Drivers claimed more than £3m compensation for pothole damage in Britain last year, with the number of applications to councils going up, a survey by the RAC Foundation suggests
Nearly all local authorities responded to the poll, which found the most claims were in Surrey, Essex and Kent.
But less than a quarter of the 48,664 applications resulted in a payment.
Ministers highlight the £4.7bn provided for roads in England since 2010 but the RAC says more funding is needed.
The Freedom of Information requests by the RAC Foundation into the claims made in the 2013-14 financial year generated responses from 200 out of 207 local highways authorities in England, Scotland and Wales
According to the RAC Foundation, there was an increase of 2,525 claims on the previous year.
The total value of successful claims was £3.2m, with an average payout of £286, down from £357 in 2012-2013. The RAC Foundation also said that each claim, even those which were not successful, cost £147 in administration charges.
England – 42,662 claims, 9,792 successful – £2.9m compensation paid (146 out of 153 councils responded to survey)
Scotland – 4,511 claims, 1,126 successful – £228,000 compensation (32 out of 32 councils responded)
Wales – 1,491 claims, 266 successful – £73,000 compensation (22 out of 22 councils responded)
Source: RAC Foundation
Prof Stephen Glaister, director of the RAC Foundation, said: “Many drivers will be put off by the time involved in claiming against a council, and many councils do their best to deter claimants coming forward.”
Road users and businesses are justifiably sick and tired of having their vehicles damaged because of Britain’s pothole crisis”
Michael Dugher Labour’s shadow transport secretary
He suggested roads – not the high-speed train project HS2 – should be top of the government’s transport spending list, because they were a “vital infrastructure network” where the majority of journeys took place.
Prof Glaister added: “The fundamental problem lies not at the doors of our town halls but with central government.
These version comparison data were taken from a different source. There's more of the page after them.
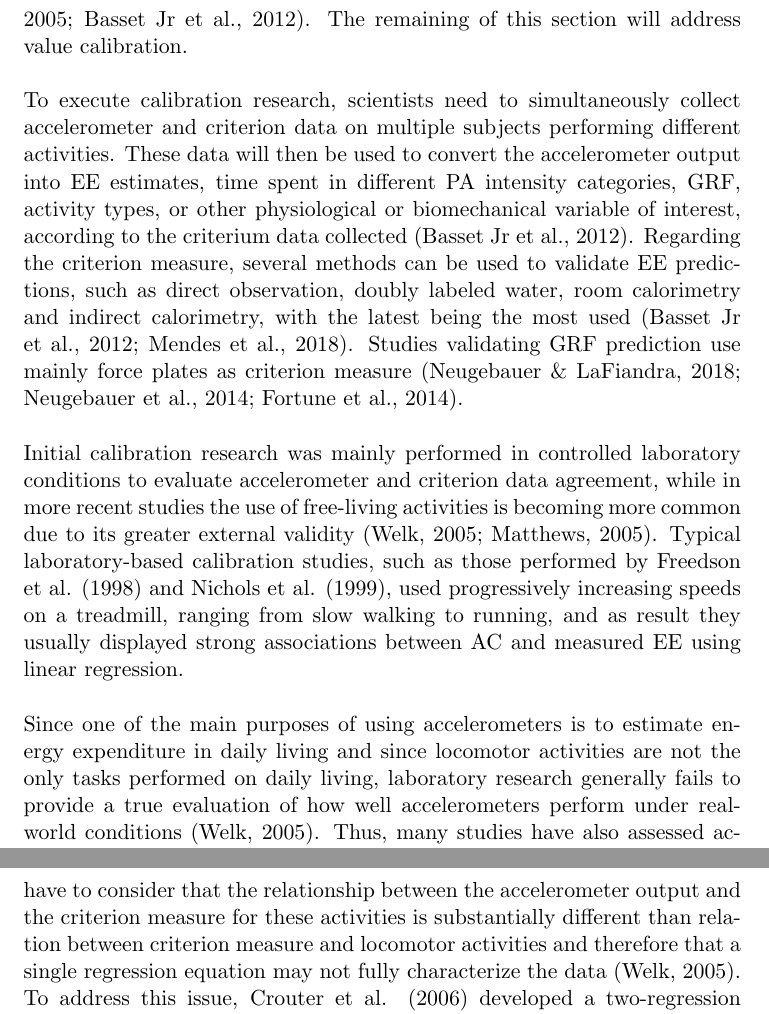
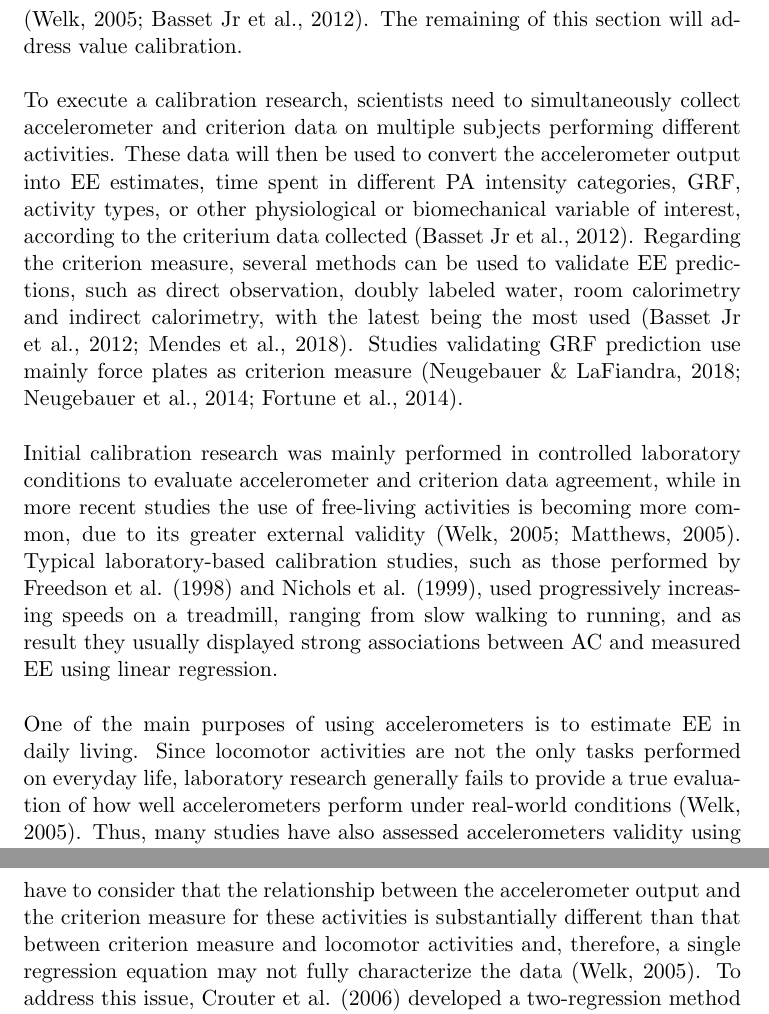
Before and after one commit to verasls/MSc_dissertation, a LaTeX document (lit_review/doc/lit_review.tex): two parts of pages 5 and 6 of 17, joined at a grey line, cut so that both start at the same text. Compiled offline with pdfLaTeX.

Commit message:
Keep some of Prof Helder suggestions

```diff
--- a/lit_review/doc/lit_review.tex
+++ b/lit_review/doc/lit_review.tex
@@ -47,15 +47,15 @@ With these modern technologies and the recent endorsement to the use of raw acce
 
 As already discussed, the accelerometers output can be either AC, a dimensionless unit, or raw acceleration, usually expressed as gravitational acceleration units (\textit{g}). Both outputs can indicate overall movement, but they need to be converted into more biologically meaningful units in a process designated as calibration \cite{Welk_2005}. \\
 
-The calibration process can be either for value or unit calibration. Value calibration examines the accelerometers validity, comparing the output measure with a gold standard criterion measure \cite{Basset_2012} with biological significance. Unit calibration, on the other hand, analyses the accelerometer reliability by measuring differences in the output among distinct units of the same device and aims to reduce inter-instrument variability \cite{Welk_2005, Basset_2012}. The remaining of this section will address value calibration. \\
+The calibration process can be either for value or unit calibration. Value calibration examines the accelerometers validity, comparing the output measure with a gold standard criterion measure that has biological significance \cite{Basset_2012}. Unit calibration, on the other hand, analyses the accelerometer reliability by measuring differences in the output among distinct units of the same device and aims to reduce inter-instrument variability \cite{Welk_2005, Basset_2012}. The remaining of this section will address value calibration. \\
 
-To execute calibration research, scientists need to simultaneously collect accelerometer and criterion data on multiple subjects performing different activities. These data will then be used to convert the accelerometer output into EE estimates, time spent in different PA intensity categories, GRF, activity types, or other physiological or biomechanical variable of interest, according to the criterium data collected \cite{Basset_2012}. Regarding the criterion measure, several methods can be used to validate EE predictions, such as direct observation, doubly labeled water, room calorimetry and indirect calorimetry, with the latest being the most used \cite{Basset_2012, Mendes_2018}. Studies validating GRF prediction use mainly force plates as criterion measure \cite{Neugebauer_2018, Neugebauer_2014, Fortune_2014}. \\
+To execute a calibration research, scientists need to simultaneously collect accelerometer and criterion data on multiple subjects performing different activities. These data will then be used to convert the accelerometer output into EE estimates, time spent in different PA intensity categories, GRF, activity types, or other physiological or biomechanical variable of interest, according to the criterium data collected \cite{Basset_2012}. Regarding the criterion measure, several methods can be used to validate EE predictions, such as direct observation, doubly labeled water, room calorimetry and indirect calorimetry, with the latest being the most used \cite{Basset_2012, Mendes_2018}. Studies validating GRF prediction use mainly force plates as criterion measure \cite{Neugebauer_2018, Neugebauer_2014, Fortune_2014}. \\
 
-Initial calibration research was mainly performed in controlled laboratory conditions to evaluate accelerometer and criterion data agreement, while in more recent studies the use of free-living activities is becoming more common due to its greater external validity \cite{Welk_2005, Matthews_2005}. Typical laboratory-based calibration studies, such as those performed by Freedson et al. \citeyear{Freedson_1998} and Nichols et al. \citeyear{Nichols_1999}, used progressively increasing speeds on a treadmill, ranging from slow walking to running, and as result they usually displayed strong associations between AC and measured EE using linear regression. \\
+Initial calibration research was mainly performed in controlled laboratory conditions to evaluate accelerometer and criterion data agreement, while in more recent studies the use of free-living activities is becoming more common, due to its greater external validity \cite{Welk_2005, Matthews_2005}. Typical laboratory-based calibration studies, such as those performed by Freedson et al. \citeyear{Freedson_1998} and Nichols et al. \citeyear{Nichols_1999}, used progressively increasing speeds on a treadmill, ranging from slow walking to running, and as result they usually displayed strong associations between AC and measured EE using linear regression. \\
 
-Since one of the main purposes of using accelerometers is to estimate energy expenditure in daily living and since locomotor activities are not the only tasks performed on daily living, laboratory research generally fails to provide a true evaluation of how well accelerometers perform under real-world conditions \cite{Welk_2005}. Thus, many studies have also assessed accelerometers validity using free-living activities in their test protocol. These studies usually include in their procedures a variety of sedentary (e.g., lying down, sitting, reading), household (e.g., sweeping, laundering, stair climbing), and exercise activities (e.g., cycling, jumping jacks, squatting) along with locomotor activities \cite{Montoye_2015, Montoye_2016b}. \\
+One of the main purposes of using accelerometers is to estimate EE in daily living. Since locomotor activities are not the only tasks performed on everyday life, laboratory research generally fails to provide a true evaluation of how well accelerometers perform under real-world conditions \cite{Welk_2005}. Thus, many studies have also assessed accelerometers validity using free-living activities in their test protocol. These studies usually include in their procedures a variety of sedentary (e.g., lying down, sitting, reading), household (e.g., sweeping, laundering, stair climbing), and exercise activities (e.g., cycling, jumping jacks, squatting) along with locomotor activities \cite{Montoye_2015, Montoye_2016b}. \\
 
-Despite the benefit of including activities that represent more accurately real-world conditions, calibration studies that utilize free-living activities have to consider that the relationship between the accelerometer output and the criterion measure for these activities is substantially different than relation between criterion measure and locomotor activities and therefore that a single regression equation may not fully characterize the data \cite{Welk_2005}. To address this issue, Crouter et al. \citeyear{Crouter_2006} developed a two-regression method that discriminates locomotor from lifestyle activities based on the AC coefficient of variation. Crouter's model exhibited an improved accuracy compared to the methods available at that time and, since then, novel approaches based on pattern recognition have been developed, some of them even more accurate than the two-regression model \cite{Farrahi_2019, Basset_2012}. \\
+Despite the benefit of including activities that represent more accurately real-world conditions, calibration studies that utilize free-living activities have to consider that the relationship between the accelerometer output and the criterion measure for these activities is substantially different than that between criterion measure and locomotor activities and, therefore, a single regression equation may not fully characterize the data \cite{Welk_2005}. To address this issue, Crouter et al. \citeyear{Crouter_2006} developed a two-regression method that discriminates locomotor from lifestyle activities based on the AC coefficient of variation. Crouter's model exhibited an improved accuracy compared to the methods available at that time and, since then, novel approaches based on pattern recognition have been developed, some of them even more accurate than the two-regression model \cite{Farrahi_2019, Basset_2012}. \\
 
 Attention must be paid to certain methodological aspects of accelerometer calibration studies. First, the study sample must be representative of the population in terms of age, weight or body mass index (BMI), and behavioral patterns \cite{Welk_2005, Strath_2012}. Thus, a few calibration studies have been done for specific populations such as children \cite{Phillips_2013, McMurray_2016}, adults \cite{Freedson_1998, Hibbing_2018}, obese people \cite{Aadland_2012}, and elderly \cite{Evenson_2015}. \\
 
```
Also changed, not shown: lit_review/doc/lit_review.tex (2 more changed lines).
Despite occasional one-off grants related to periods of harsh weather, they are simply not giving councils enough money to keep their road networks up to scratch.”
The RAC said government cuts had led to a real-terms fall in spending on roads.
Labour’s shadow transport secretary Michael Dugher said the RAC Foundation survey showed the “desperate state our local roads have got to under David Cameron”.
“Hard-pressed road users and businesses are justifiably sick and tired of having their vehicles damaged because of Britain’s pothole crisis,” he said.
A Department for Transport spokeswoman said: “Good local roads are vital for our transport network and it is for local councils to maintain them properly…
“As part of our long-term economic plan, we will also spend a further £6bn between 2015 to 2021 providing councils the certainty they require to plan how they will keep their roads well maintained.”